··· PROVIDED DATA

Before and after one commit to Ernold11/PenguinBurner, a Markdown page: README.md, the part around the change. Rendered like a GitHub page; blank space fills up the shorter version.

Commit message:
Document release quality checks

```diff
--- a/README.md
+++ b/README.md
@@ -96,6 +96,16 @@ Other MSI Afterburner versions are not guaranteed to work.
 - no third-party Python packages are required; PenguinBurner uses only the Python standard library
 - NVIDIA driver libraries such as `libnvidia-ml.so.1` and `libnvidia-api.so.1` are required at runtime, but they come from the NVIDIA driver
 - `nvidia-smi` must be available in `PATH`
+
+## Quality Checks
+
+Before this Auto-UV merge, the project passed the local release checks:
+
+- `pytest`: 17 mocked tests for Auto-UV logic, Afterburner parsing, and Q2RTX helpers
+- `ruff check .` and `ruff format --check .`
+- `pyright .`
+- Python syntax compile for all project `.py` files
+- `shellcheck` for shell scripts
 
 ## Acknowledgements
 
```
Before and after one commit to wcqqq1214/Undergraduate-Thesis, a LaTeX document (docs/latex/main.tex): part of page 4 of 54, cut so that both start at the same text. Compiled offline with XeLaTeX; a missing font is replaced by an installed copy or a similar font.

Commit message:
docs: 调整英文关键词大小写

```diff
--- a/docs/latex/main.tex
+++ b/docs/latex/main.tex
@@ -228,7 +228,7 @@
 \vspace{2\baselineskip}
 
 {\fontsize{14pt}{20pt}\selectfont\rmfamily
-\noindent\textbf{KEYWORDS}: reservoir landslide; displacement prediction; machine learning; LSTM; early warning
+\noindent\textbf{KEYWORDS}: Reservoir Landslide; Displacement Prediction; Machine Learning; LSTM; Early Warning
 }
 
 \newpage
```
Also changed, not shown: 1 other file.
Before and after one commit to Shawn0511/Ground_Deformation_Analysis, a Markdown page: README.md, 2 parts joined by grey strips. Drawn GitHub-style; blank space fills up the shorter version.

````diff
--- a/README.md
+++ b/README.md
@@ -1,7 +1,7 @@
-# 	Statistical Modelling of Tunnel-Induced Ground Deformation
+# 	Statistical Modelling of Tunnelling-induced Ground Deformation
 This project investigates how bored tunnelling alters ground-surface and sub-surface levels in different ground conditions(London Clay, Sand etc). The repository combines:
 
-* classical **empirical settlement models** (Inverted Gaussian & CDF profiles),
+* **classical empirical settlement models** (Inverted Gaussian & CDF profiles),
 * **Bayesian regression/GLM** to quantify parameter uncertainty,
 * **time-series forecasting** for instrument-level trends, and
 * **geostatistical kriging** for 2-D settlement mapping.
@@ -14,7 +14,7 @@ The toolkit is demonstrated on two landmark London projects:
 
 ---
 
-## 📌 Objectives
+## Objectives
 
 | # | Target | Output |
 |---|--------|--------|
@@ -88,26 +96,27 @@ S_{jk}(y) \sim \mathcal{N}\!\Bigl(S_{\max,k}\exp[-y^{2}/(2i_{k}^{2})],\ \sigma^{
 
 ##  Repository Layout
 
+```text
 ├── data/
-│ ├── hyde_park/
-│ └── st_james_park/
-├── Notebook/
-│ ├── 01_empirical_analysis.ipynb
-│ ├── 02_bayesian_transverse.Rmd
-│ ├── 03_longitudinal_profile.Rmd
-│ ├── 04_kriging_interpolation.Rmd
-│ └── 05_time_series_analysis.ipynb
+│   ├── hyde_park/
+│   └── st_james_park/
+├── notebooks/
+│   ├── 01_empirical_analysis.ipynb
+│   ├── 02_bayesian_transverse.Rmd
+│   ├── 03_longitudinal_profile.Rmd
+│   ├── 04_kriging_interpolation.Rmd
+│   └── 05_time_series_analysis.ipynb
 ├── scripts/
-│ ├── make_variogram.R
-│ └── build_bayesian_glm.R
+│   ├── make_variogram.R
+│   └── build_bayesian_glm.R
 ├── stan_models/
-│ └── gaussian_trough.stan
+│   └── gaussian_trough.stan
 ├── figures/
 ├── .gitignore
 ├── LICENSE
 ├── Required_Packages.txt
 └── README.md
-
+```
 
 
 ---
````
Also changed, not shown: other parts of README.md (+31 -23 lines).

······

#### THE TASK:
Starting at the line that contains "-│ ├── make_variogram.R", print every line through the end of the listing, word for word. Leave out all the rest.

#### EXERCISE ANSWER:
-│ ├── make_variogram.R
-│ └── build_bayesian_glm.R
+│   ├── make_variogram.R
+│   └── build_bayesian_glm.R
 ├── stan_models/
-│ └── gaussian_trough.stan
+│   └── gaussian_trough.stan
 ├── figures/
 ├── .gitignore
 ├── LICENSE
 ├── Required_Packages.txt
 └── README.md
-
+```
 
 
 ---
````
Also changed, not shown: other parts of README.md (+31 -23 lines).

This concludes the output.